Entries provided:
####

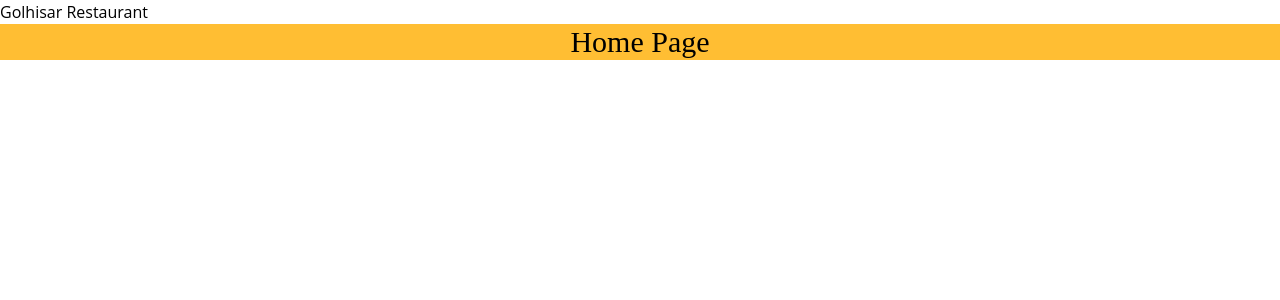
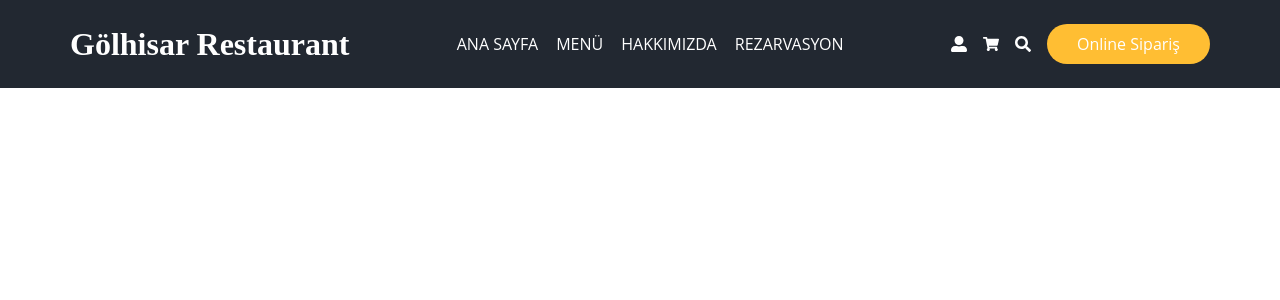
Before and after one commit to OsmanMuratTurgut/nextjs-gol-rest, a Next.js app: page / in a window 1280 px wide. Shown: the top 300 px of the page. Built offline with nearby package versions, Linux system fonts and the light colour scheme.

Commit message:
click-outside

```diff
--- /dev/null
+++ b/components/layout/Footer.jsx
@@ -0,0 +1,7 @@
+const Footer = () => {
+  return (
+    <div>Footer</div>
+  )
+}
+
+export default Footer
--- /dev/null
+++ b/components/layout/Header.jsx
@@ -0,0 +1,62 @@
+import { useState } from "react";
+import OutsideClickHandler from 'react-outside-click-handler';
+import Logo from "../ui/Logo";
+import { FaUserAlt, FaShoppingCart, FaSearch } from "react-icons/fa";
+import Title from "../ui/Title";
+
+const Header = () => {
+    const [isSearchModal, setIsSearchModal] = useState(false)
+  return (
+    <>
+    <div className="h-[5.5rem] bg-secondary">
+      <div className="container mx-auto flex justify-between items-center h-full text-white">
+        <div>
+          <Logo />
+        </div>
+        <div>
+          <ul className="flex gap-x-2">
+            <li className="px-[0.313rem] py-[0.625rem] uppercase hover:text-primary cursor-pointer">
+              <a href="">Ana Sayfa</a>
+            </li>
+            <li className="px-[0.313rem] py-[0.625rem] uppercase hover:text-primary cursor-pointer">
+              <a href="">Menü</a>
+            </li>
+            <li className="px-[0.313rem] py-[0.625rem] uppercase hover:text-primary cursor-pointer">
+              <a href="">Hakkımızda</a>
+            </li>
+            <li className="px-[0.313rem] py-[0.625rem] uppercase hover:text-primary cursor-pointer">
+              <a href="">Rezarvasyon</a>
+            </li>
+          </ul>
+        </div>
+        <div className="flex gap-x-4 items-center">
+          <a href="#">
+            <FaUserAlt className="hover:text-primary transition-all" />
+          </a>
+          <a href="#">
+            <FaShoppingCart className="hover:text-primary transition-all" />
+          </a>
+          <button onClick={()=> setIsSearchModal(true)}>
+            <FaSearch className="hover:text-primary transition-all" />
+          </button>
+          <a href="#">
+            <button className="btn-primary">Online Sipariş</button>
+          </a>
+        </div>
+      </div>
+
+    </div>
+
+    {isSearchModal &&  (
+    <OutsideClickHandler onOutsideClick={()=> setIsSearchModal(false)}>
+        <div className="">
+            <Title className={"text-9xl font-dancing"}>Çocuk</Title>
+        </div>
+    </OutsideClickHandler>
+    )}
+
+    </>
+  );
+};
+
+export default Header;
--- /dev/null
+++ b/components/ui/Logo.jsx
@@ -0,0 +1,7 @@
+const Logo = () => {
+  return (
+    <div className="text-[2rem] font-dancing font-bold">Gölhisar Restaurant</div>
+  )
+}
+
+export default Logo
--- /dev/null
+++ b/components/ui/Title.jsx
@@ -0,0 +1,7 @@
+const Title = ({children, className}) => {
+  return (
+    <div className={`${className}`}>{children}</div>
+  )
+}
+
+export default Title
--- a/package.json
+++ b/package.json
@@ -11,7 +11,9 @@
   "dependencies": {
     "next": "14.0.4",
     "react": "^18",
-    "react-dom": "^18"
+    "react-dom": "^18",
+    "react-icons": "^4.12.0",
+    "react-outside-click-handler": "^1.3.0"
   },
   "devDependencies": {
     "autoprefixer": "^10.4.16",
--- a/pages/index.jsx
+++ b/pages/index.jsx
@@ -1,5 +1,5 @@
 import Head from 'next/head'
-import Home from './home/home'
+import Header from '@/components/layout/Header'
 
 
 
@@ -7,13 +7,13 @@ export default function Index() {
   return (
     <>
       <Head>
-        <title>Create Next App</title>
+        <title>Golhisar Restaurant</title>
         <meta name="description" content="Generated by create next app" />
         <meta name="viewport" content="width=device-width, initial-scale=1" />
         <link rel="icon" href="/favicon.ico" />
       </Head>
-      <h1>Golhisar Restaurant</h1>
-     <Home />
+      <Header />
+
     </>
   )
 }
--- a/styles/globals.css
+++ b/styles/globals.css
@@ -12,4 +12,9 @@ html,
 body {
   max-width: 100vw;
   overflow-x: hidden;
+  font-family: "Open Sans", sans-serif;
 }
+
+.btn-primary {
+  @apply text-white px-[1.875rem] py-[0.5rem] rounded-3xl bg-primary cursor-pointer hover:opacity-70 transition-all disabled:opacity-50 disabled:cursor-not-allowed;
+}
--- a/tailwind.config.js
+++ b/tailwind.config.js
@@ -10,9 +10,19 @@ module.exports = {
   ],
   theme: {
     extend: {
+      container: {
+        screens: {
+          xs: "375px",
+          sm: "640px",
+          md: "768px",
+          lg: "1024px",
+          xl: "1140px",
+          "2xl": "1140px",
+        },
+      },
       colors: {
         primary : "#ffbe33",
-        secondary: "222831",
+        secondary: "#222831",
       },
       fontFamily: {
         dancing: ["Dancing Script", "cursive"],
```
Also changed, not shown: 1 other file (tests, documents, lock files or other folders).
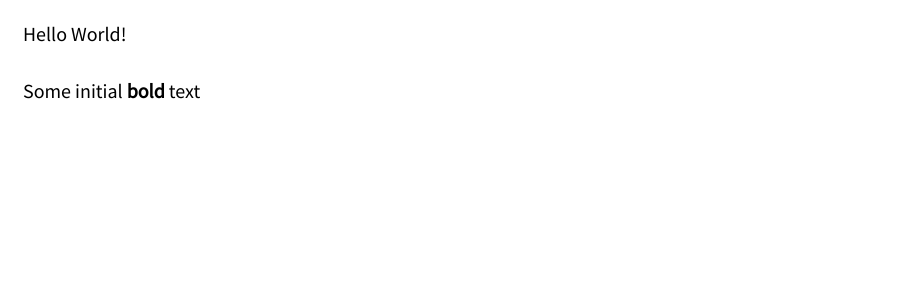
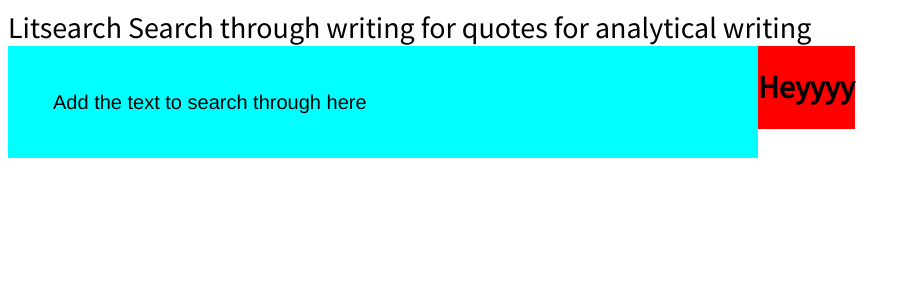
Before and after one commit to Nathanllee1/LitSearch, a Django app: template templates/index.html in a window 1280 px wide. Shown: the top 300 px of the page, without its empty margins (0-911 px from the left). Run offline with Django 3.2, Linux system fonts and the light colour scheme; the template is opened without the code that fills it, so the values that code supplies are empty; some libraries are stand-ins or nearby versions.

Commit message:
Worked on flexbox

```diff
--- a/litsearch/classifier.py
+++ b/litsearch/classifier.py
@@ -1,4 +1,4 @@
-
+import pickle
 import random
 
 
--- a/static/styles.css
+++ b/static/styles.css
@@ -1,11 +1,39 @@
-.ql-container {
+body {
     font-family: 'Source Sans Pro', sans-serif;
+}
+
+.title {
+    font-size: 30px;
+}
+
+.description {
     font-size: 20px;
-    width: 80vh;
-    background-color: white;
-    size: 100px;
+    color: #787878;
 }
 
 .container {
-    display: grid
+    display: flex;
 }
+
+.ql-container {
+    padding: 30px;
+    font-size: 20px;
+    size: 100px;
+    display: flex;
+    width: 750px;
+    background-color: aqua;
+    align-self: flex-start;
+}
+
+
+
+.ql-editor {
+    width: 60%;
+}
+
+.sidebar {
+    display: flex;
+    background-color: red;
+    float: right;
+    justify-content: flex-end;
+}
--- a/templates/index.html
+++ b/templates/index.html
@@ -1,5 +1,5 @@
 <!doctype html>
-{% load staticfiles %}
+{% load static %}
 <html lang="en">
     <head>
         <script type="text/javascript" src="https://code.jquery.com/jquery-3.2.1.min.js"></script>
@@ -11,11 +11,23 @@
     </head>
 
     <body>
-        <div id="editor">
-            <p>Hello World!</p>
-            <p><br></p>
-            <p>Some initial <strong>bold</strong> text</p>
+        <div style="font-size:30px;">Litsearch <span style="font-size:14px""></span>Search through writing for quotes for analytical writing</div>
+
+
+        <div class="container">
+            <div class="col col-lg-2">
+                <div id="editor">
+                    <p>Add the text to search through here</p>
+                </div>
+            </div>
+            <div class="col-md-auto">
+                <div class="sidebar">
+                    <h1>Heyyyy</h1>
+                </div>
+            </div>
+
         </div>
+
         <script src='https://cdn.quilljs.com/1.3.6/quill.js'></script>
         <script>
             var Delta = Quill.import('delta');
```
Also changed, not shown: litsearch/views.py (+10 -3 lines), 2 other files.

####

What the exercise asks: The answer must be every line of the records that holds the string "from".

Task answer:
+import { useState } from "react";
+import OutsideClickHandler from 'react-outside-click-handler';
+import Logo from "../ui/Logo";
+import { FaUserAlt, FaShoppingCart, FaSearch } from "react-icons/fa";
+import Title from "../ui/Title";
 import Head from 'next/head'
-import Home from './home/home'
+import Header from '@/components/layout/Header'
Before and after one commit to Nathanllee1/LitSearch, a Django app: template templates/index.html in a window 1280 px wide. Shown: the top 300 px of the page, without its empty margins (0-911 px from the left). Run offline with Django 3.2, Linux system fonts and the light colour scheme; the template is opened without the code that fills it, so the values that code supplies are empty; some libraries are stand-ins or nearby versions.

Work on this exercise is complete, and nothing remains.